### Records
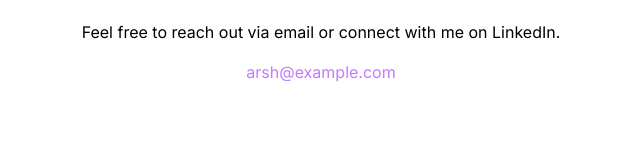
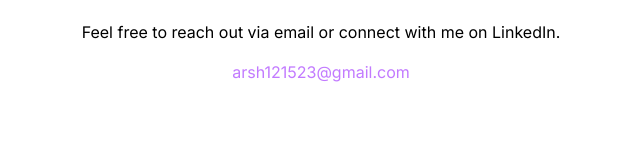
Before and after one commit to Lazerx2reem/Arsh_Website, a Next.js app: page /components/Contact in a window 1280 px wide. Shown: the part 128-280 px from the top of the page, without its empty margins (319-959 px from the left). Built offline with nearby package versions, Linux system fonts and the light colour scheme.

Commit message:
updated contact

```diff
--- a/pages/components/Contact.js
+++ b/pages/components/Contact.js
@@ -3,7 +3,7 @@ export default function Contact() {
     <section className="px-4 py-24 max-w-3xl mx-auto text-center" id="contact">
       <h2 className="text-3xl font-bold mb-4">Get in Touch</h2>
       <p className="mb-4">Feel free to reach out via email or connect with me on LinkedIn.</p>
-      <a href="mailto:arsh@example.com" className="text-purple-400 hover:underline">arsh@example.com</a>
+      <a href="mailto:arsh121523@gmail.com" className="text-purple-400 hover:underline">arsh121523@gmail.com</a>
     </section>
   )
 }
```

==

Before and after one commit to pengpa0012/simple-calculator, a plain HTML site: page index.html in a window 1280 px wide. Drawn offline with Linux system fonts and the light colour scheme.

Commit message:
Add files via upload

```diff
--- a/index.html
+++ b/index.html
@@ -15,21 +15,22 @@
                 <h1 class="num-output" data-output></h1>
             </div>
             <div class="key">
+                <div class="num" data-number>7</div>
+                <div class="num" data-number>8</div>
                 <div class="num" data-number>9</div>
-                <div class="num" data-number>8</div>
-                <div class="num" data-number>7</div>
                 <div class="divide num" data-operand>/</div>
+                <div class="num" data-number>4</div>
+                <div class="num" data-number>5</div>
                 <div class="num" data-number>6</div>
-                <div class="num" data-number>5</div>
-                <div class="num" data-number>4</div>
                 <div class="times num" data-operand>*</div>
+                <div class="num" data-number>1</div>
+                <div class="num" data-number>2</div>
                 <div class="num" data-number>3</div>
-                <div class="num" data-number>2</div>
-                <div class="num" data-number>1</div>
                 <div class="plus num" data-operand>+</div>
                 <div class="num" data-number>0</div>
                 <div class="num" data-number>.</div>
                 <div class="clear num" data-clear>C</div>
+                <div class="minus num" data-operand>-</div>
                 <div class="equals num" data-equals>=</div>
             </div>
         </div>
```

---

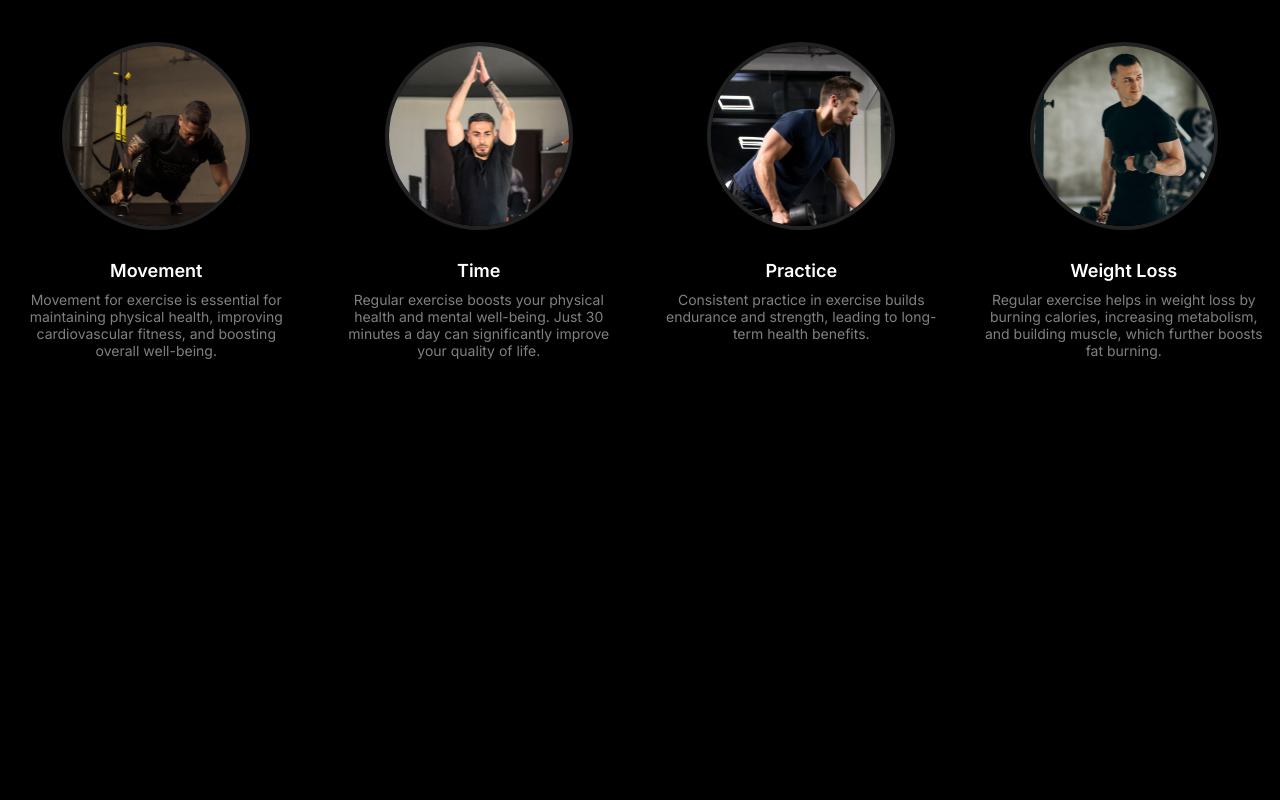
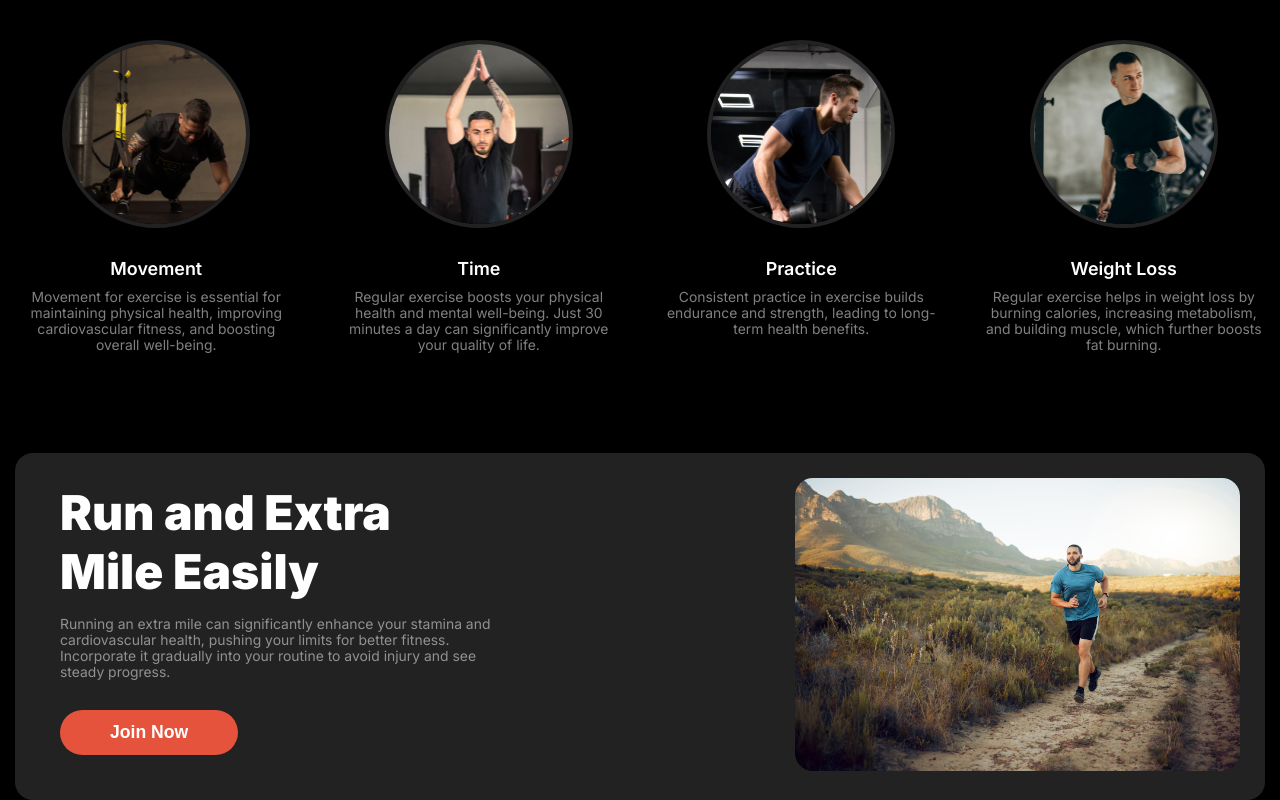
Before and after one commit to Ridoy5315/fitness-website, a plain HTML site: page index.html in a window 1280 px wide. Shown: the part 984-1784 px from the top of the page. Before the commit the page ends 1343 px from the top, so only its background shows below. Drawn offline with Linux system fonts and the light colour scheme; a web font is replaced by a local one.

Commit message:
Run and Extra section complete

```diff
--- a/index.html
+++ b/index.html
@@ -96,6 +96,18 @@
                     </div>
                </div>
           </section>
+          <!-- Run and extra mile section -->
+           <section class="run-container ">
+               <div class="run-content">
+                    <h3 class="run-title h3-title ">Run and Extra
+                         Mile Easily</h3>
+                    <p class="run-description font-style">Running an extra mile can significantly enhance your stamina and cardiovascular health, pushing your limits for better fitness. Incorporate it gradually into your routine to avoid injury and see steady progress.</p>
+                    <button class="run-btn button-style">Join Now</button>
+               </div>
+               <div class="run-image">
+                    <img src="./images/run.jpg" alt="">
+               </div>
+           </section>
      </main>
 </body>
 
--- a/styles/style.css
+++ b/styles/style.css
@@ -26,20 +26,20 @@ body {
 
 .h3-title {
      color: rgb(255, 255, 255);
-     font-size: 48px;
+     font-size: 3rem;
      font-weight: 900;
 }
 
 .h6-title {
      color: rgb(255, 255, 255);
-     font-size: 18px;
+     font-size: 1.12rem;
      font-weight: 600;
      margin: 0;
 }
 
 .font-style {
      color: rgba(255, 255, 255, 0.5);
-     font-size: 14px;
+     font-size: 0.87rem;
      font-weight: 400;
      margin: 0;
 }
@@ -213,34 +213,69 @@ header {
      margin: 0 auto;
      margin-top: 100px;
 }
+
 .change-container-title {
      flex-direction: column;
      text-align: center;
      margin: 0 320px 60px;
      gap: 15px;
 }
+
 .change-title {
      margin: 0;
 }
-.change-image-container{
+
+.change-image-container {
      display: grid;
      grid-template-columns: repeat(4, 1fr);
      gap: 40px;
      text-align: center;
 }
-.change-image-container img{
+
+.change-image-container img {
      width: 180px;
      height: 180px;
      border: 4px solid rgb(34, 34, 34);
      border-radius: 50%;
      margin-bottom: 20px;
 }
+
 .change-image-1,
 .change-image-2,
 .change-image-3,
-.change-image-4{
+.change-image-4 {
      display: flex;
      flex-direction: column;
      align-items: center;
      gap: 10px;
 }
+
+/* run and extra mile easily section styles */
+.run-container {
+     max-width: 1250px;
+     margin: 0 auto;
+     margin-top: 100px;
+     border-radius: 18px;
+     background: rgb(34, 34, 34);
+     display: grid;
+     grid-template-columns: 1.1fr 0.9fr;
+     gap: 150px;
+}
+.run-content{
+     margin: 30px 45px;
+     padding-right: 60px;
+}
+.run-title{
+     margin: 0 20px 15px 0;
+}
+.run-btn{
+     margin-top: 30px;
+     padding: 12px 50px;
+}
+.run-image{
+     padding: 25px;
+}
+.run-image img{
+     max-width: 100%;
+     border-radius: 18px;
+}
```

### Work instructions
Only the lines containing the word "title" should be returned from the data above.

### Answer to this problem
+                    <h3 class="run-title h3-title ">Run and Extra
 .h3-title {
 .h6-title {
 .change-container-title {
 .change-title {
+.run-title{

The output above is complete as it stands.